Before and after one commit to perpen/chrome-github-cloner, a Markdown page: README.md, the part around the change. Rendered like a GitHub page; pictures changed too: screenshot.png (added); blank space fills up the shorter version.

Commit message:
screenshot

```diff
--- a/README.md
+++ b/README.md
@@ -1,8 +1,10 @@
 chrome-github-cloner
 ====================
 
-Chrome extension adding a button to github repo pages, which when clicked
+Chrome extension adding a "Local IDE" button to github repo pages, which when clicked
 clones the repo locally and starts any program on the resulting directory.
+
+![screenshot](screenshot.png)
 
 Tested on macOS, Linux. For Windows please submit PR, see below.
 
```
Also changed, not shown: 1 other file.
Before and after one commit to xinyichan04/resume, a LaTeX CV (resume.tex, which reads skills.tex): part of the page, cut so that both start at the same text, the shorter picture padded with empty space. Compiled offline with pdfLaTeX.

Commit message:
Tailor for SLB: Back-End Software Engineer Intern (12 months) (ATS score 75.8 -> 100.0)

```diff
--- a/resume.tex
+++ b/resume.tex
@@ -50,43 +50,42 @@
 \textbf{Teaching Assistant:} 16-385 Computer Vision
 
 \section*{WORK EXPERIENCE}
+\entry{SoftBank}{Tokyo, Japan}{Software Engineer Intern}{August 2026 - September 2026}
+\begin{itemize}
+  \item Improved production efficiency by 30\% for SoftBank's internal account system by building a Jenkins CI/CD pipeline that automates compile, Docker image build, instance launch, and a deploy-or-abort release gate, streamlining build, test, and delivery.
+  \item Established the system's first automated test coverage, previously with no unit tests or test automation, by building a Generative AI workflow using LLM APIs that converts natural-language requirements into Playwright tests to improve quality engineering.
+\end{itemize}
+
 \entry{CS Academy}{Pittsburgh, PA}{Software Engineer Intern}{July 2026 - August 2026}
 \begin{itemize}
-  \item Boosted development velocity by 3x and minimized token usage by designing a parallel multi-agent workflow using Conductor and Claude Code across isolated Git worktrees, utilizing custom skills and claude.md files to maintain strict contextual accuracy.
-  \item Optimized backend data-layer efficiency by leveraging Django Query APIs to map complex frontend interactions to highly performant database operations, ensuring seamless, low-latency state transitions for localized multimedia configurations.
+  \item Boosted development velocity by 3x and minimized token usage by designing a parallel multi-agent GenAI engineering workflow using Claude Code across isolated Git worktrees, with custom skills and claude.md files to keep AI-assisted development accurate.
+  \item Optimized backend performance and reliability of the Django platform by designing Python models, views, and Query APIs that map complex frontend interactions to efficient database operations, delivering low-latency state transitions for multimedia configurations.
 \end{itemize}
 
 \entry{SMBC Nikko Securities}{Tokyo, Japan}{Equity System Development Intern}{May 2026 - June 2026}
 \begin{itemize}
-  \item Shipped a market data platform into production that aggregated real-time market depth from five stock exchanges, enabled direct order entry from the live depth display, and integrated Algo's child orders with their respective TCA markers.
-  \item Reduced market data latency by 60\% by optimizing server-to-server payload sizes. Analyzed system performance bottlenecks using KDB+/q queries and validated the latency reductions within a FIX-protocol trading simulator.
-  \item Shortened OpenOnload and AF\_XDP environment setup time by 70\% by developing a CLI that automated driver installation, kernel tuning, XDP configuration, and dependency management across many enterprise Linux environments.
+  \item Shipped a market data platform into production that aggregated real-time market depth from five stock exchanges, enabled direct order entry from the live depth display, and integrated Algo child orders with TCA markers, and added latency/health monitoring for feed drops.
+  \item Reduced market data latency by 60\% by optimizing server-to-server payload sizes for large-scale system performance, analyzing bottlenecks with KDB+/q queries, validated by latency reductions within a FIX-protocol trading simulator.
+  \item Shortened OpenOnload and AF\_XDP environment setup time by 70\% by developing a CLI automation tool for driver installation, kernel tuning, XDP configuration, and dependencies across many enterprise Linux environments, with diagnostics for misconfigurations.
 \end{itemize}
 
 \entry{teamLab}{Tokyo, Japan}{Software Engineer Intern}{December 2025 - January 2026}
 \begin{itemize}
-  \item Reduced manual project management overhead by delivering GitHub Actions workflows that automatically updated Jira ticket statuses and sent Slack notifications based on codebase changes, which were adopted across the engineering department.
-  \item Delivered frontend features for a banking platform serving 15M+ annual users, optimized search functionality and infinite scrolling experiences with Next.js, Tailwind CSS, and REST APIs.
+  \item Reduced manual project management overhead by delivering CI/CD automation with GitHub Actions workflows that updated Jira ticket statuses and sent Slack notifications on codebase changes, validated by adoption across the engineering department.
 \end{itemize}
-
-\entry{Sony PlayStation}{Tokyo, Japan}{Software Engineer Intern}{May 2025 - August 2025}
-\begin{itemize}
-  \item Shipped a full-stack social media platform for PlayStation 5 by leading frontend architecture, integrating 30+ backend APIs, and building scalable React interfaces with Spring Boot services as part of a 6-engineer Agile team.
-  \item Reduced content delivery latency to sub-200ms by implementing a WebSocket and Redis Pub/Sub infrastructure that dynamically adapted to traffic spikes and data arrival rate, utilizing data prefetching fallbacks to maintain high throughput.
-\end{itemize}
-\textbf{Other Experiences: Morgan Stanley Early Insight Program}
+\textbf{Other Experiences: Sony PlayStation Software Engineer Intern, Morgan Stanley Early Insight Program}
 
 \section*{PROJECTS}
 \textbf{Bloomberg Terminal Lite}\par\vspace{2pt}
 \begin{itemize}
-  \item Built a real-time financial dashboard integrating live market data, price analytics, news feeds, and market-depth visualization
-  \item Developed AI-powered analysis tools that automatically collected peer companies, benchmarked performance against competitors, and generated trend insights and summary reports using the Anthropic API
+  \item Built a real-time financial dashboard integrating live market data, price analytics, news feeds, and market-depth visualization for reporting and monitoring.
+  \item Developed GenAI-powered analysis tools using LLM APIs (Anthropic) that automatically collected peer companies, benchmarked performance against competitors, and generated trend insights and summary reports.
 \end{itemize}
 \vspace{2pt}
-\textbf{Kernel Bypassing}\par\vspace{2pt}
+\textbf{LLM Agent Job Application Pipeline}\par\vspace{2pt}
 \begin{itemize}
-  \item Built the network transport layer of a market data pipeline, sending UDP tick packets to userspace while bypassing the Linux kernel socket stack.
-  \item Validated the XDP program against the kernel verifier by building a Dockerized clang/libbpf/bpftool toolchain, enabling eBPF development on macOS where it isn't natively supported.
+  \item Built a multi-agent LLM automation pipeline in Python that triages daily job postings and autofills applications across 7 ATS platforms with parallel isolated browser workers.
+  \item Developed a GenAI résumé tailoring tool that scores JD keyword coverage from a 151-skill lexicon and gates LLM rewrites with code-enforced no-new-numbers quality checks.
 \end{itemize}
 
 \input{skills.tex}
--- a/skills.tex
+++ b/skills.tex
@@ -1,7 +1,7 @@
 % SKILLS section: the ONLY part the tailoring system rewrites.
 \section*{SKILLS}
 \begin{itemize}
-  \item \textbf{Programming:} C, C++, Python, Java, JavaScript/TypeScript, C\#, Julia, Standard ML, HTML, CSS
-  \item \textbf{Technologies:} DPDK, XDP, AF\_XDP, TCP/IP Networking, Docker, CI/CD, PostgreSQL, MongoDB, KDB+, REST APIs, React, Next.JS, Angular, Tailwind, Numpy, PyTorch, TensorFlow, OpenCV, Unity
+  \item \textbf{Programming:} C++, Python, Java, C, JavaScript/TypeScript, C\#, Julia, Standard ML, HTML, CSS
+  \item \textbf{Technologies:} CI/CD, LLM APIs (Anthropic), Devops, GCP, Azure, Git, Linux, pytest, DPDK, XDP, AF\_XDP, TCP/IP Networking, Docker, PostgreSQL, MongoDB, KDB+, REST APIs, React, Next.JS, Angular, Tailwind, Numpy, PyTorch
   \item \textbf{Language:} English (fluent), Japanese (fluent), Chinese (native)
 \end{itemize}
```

┄┄┄┄┄┄┄┄┄┄┄┄┄┄┄┄┄┄┄┄

▶ **WHAT YOU SHOULD DO**
Figure out how many lines in the entries above contain "resume". Write only that number.

▶ **RESPONSE**
3